Research Interests

  • Phylogeny and phenotypic adjustment
  • Functional traits
  • Ecological evolutionary adaptation
  • Nitrogen Isotope

Human activities have dramatically influenced the global environment with potentially severe impacts on terrestrial ecosystems and the services they provide to society. In particular, the anthropogenic emissions of reactive nitrogen that is deposited in terrestrial ecosystems is an environmental problem that is often overlooked by the public. Being able to characterize the eutrophication of terrestrial ecosystems as a consequence of reactive nitrogen deposition is an essential task to understand and potentially mitigate the impacts of reactive nitrogen deposition on ecosystem goods and services. The stable nitrogen isotope composition of plant leaves (δ15N values), which has been suggested to reflect nitrogen cycling in the soil. All of these studies have shown that foliar δ15N values have declined in the last century. Importantly, this interpretation of declining foliar δ15N values indicating a progressive nitrogen limitation of terrestrial ecosystems is in sharp contrast to widespread deposition of reactive nitrogen at very high rates in the ample reports of an eutrophication of terrestrial ecosystems. We hypothesize the cause of this paradox is that current interpretations of foliar δ15N time series ignore the fact that plants adjust their photosynthetic machinery as a function of CO2 supply, where photosynthetic capacity is typically downregulated with increasing CO2 by reducing the nitrogen investment in foliar tissue. At present, it’s difficult to separate the effects of the δ15N values of the plant's
nitrogen source in the soil from plant internal effects as the drivers of foliar δ15N values. In this study, we will use some new technical methods to separate the effects of soil nitrogen cycling from the effects of plant internal effects (nitrogen allocation and assimilation in response to carbon dioxide) on leaf δ15N to resolve the paradox between the decline of δ15N in plants and eutrophication in terrestrial ecosystems.

2024-ongoing PhD student in the Physiological Plant Ecology group, University of Basel, Switzerland
2019-2023 M. Sc. in Botany, University of Chinese Academy of Sciences, China
2015-2019 B. Sc. in Agriculture Science, Yunnan Agricultural University, China

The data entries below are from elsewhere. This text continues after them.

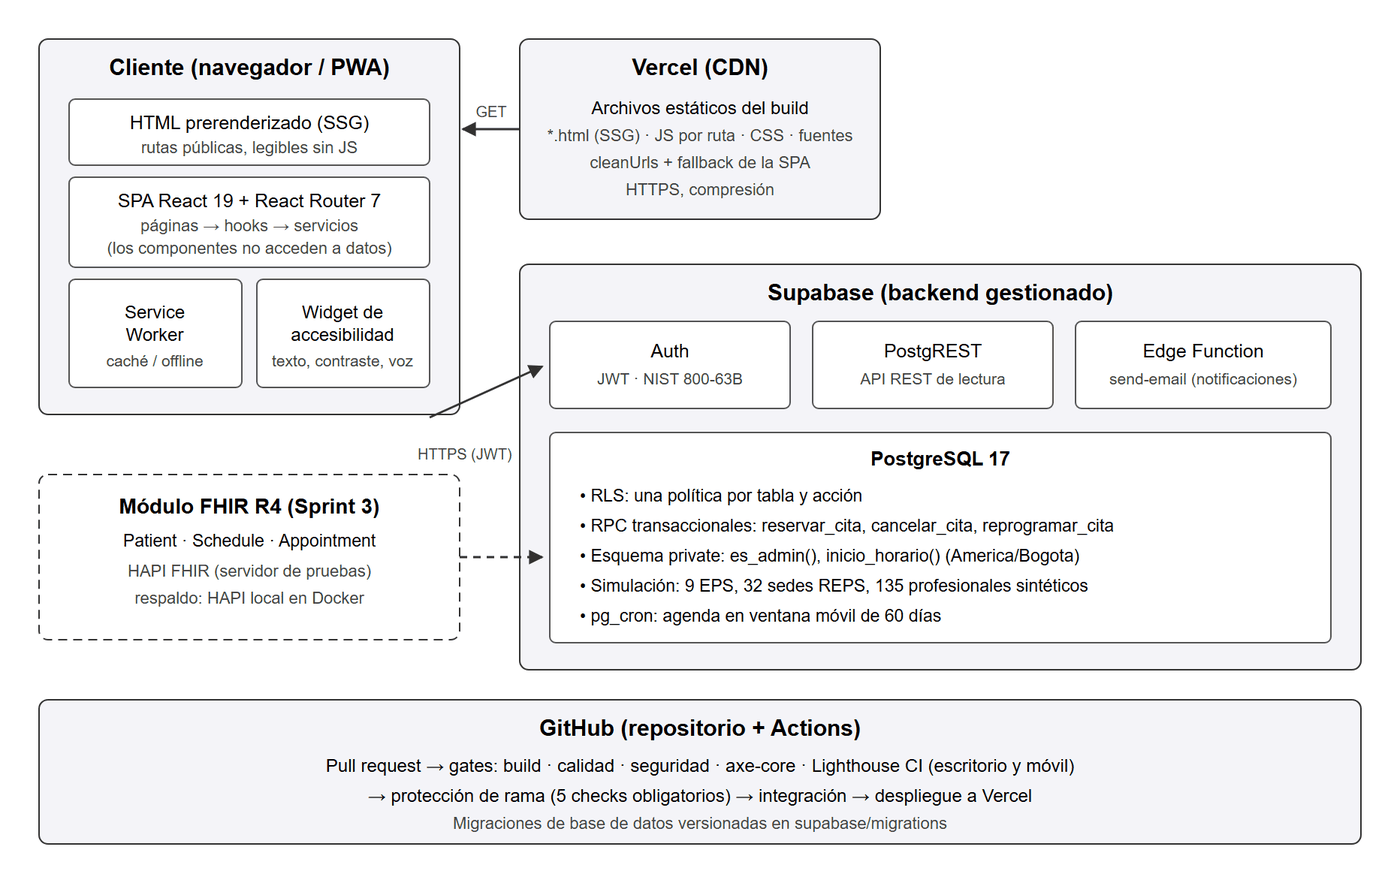
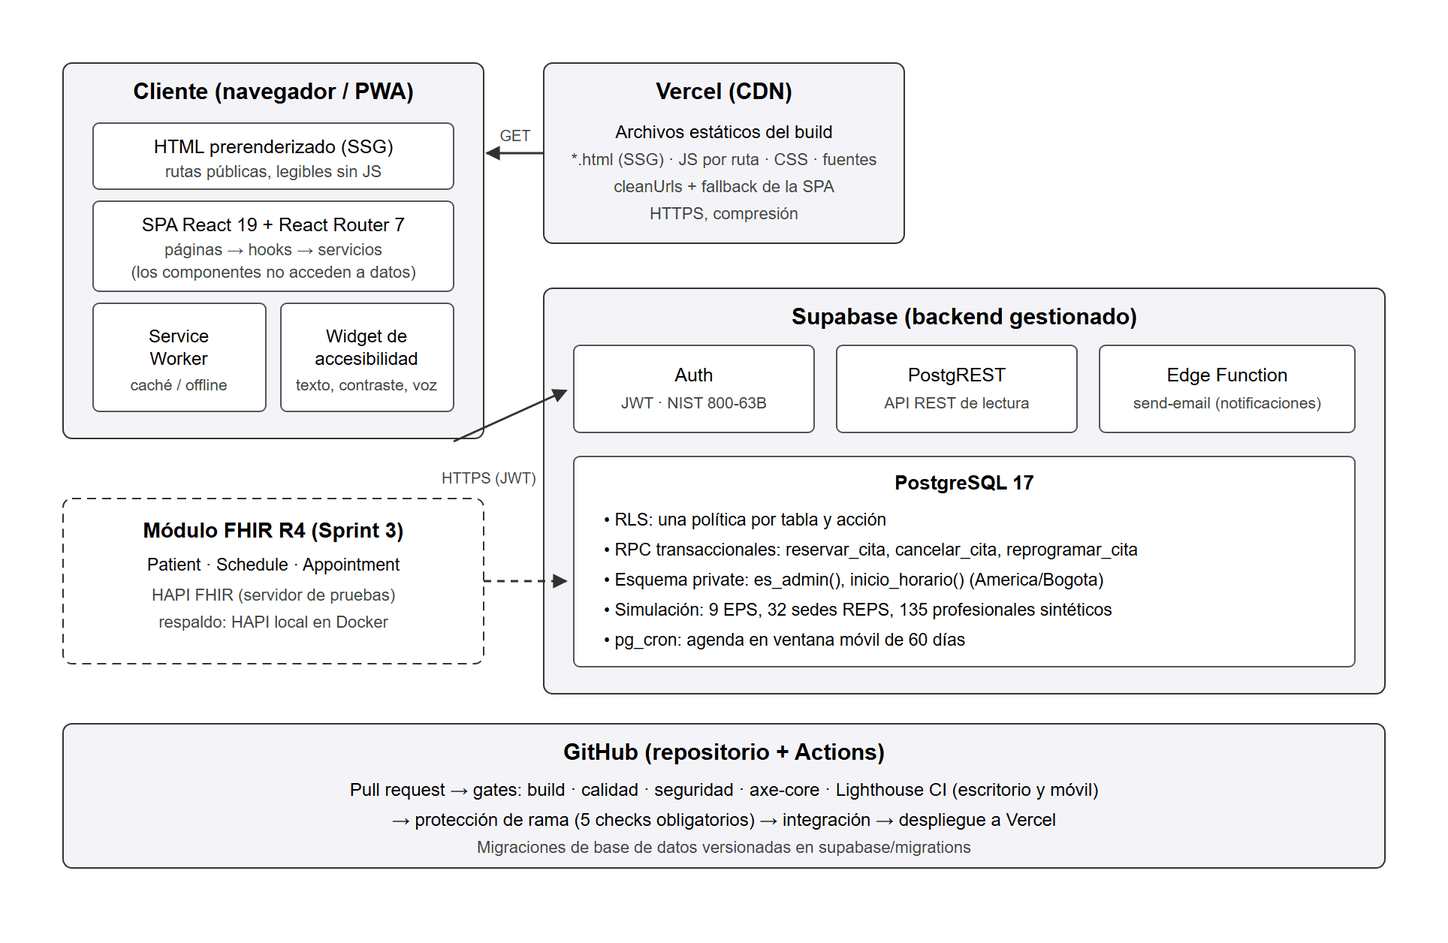
docs(readme): badges SVG propios (sin depender de shields.io), diagramas con esquinas redondeadas y encabezado sin bandera

diff --git a/README.md b/README.md
@@ -5,11 +5,11 @@
 </p>
 
 <p align="center">
-  <a href="https://citasya-seven.vercel.app"><img src="https://img.shields.io/badge/demo-en_vivo-2dd4bf?style=for-the-badge&logo=vercel&logoColor=white" alt="Demo en vivo"></a>
-  <a href="https://www.w3.org/TR/WCAG21/"><img src="https://img.shields.io/badge/WCAG_2.1-AA-1a1852?style=for-the-badge" alt="WCAG 2.1 AA"></a>
-  <a href="#-resultados"><img src="https://img.shields.io/badge/Lighthouse_a11y-100-2dd4bf?style=for-the-badge&logo=lighthouse&logoColor=white" alt="Lighthouse accesibilidad 100"></a>
-  <a href="tsconfig.app.json"><img src="https://img.shields.io/badge/TypeScript-strict-3178c6?style=for-the-badge&logo=typescript&logoColor=white" alt="TypeScript estricto"></a>
-  <a href="#-proyecto-académico"><img src="https://img.shields.io/badge/UNIMINUTO-trabajo_de_grado-252367?style=for-the-badge" alt="Trabajo de grado UNIMINUTO"></a>
+  <a href="https://citasya-seven.vercel.app"><img src="docs/img/badges/demo.svg" alt="Demo en vivo"></a>
+  <a href="https://www.w3.org/TR/WCAG21/"><img src="docs/img/badges/wcag.svg" alt="WCAG 2.1 AA"></a>
+  <a href="#-resultados"><img src="docs/img/badges/lighthouse.svg" alt="Lighthouse accesibilidad 100"></a>
+  <a href="tsconfig.app.json"><img src="docs/img/badges/typescript.svg" alt="TypeScript estricto"></a>
+  <a href="#-proyecto-académico"><img src="docs/img/badges/uniminuto.svg" alt="Trabajo de grado UNIMINUTO"></a>
 </p>
 
 <p align="center">
@@ -128,7 +128,7 @@ Cada optimización se validó con un experimento A/B, incluido un resultado nega
 
 `main` está protegida: exige los checks obligatorios, la rama al día y conversaciones resueltas. La regla también aplica a los administradores.
 
-## 🇨🇴 Datos reales, personas sintéticas
+## 📍 Datos reales, personas sintéticas
 
 Las **entidades son reales y públicas**; las **personas son sintéticas**, para no tratar datos personales (Ley 1581 de 2012).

Liu JM
, de Vos JM, Körner C, Yang Y (2023) Phylogeny and phenotypic adjustments
drive functional traits in Rhododendron across elevations in its diversity hot-spot in W-China. Alpine Botany.

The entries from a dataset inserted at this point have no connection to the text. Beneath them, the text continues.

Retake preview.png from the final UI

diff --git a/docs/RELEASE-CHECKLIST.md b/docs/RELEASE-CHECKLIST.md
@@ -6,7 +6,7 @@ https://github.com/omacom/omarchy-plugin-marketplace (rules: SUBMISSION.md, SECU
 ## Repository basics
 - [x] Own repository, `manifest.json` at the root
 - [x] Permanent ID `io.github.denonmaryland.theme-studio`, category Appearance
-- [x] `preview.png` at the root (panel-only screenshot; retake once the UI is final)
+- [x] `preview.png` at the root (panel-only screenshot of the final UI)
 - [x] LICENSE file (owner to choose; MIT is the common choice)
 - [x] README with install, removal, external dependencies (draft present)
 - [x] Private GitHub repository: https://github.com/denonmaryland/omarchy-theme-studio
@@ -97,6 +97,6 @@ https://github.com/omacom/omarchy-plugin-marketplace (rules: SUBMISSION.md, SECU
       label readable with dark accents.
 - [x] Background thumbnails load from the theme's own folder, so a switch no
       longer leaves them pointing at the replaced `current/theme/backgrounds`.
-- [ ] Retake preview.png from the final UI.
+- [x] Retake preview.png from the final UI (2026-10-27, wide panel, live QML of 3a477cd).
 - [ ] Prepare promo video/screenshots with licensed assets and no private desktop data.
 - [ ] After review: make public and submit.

Jinmei Liu

Jinmei Liu

University of Basel
Schönbeinstrasse 6
4056 Basel

Office No.: 01.015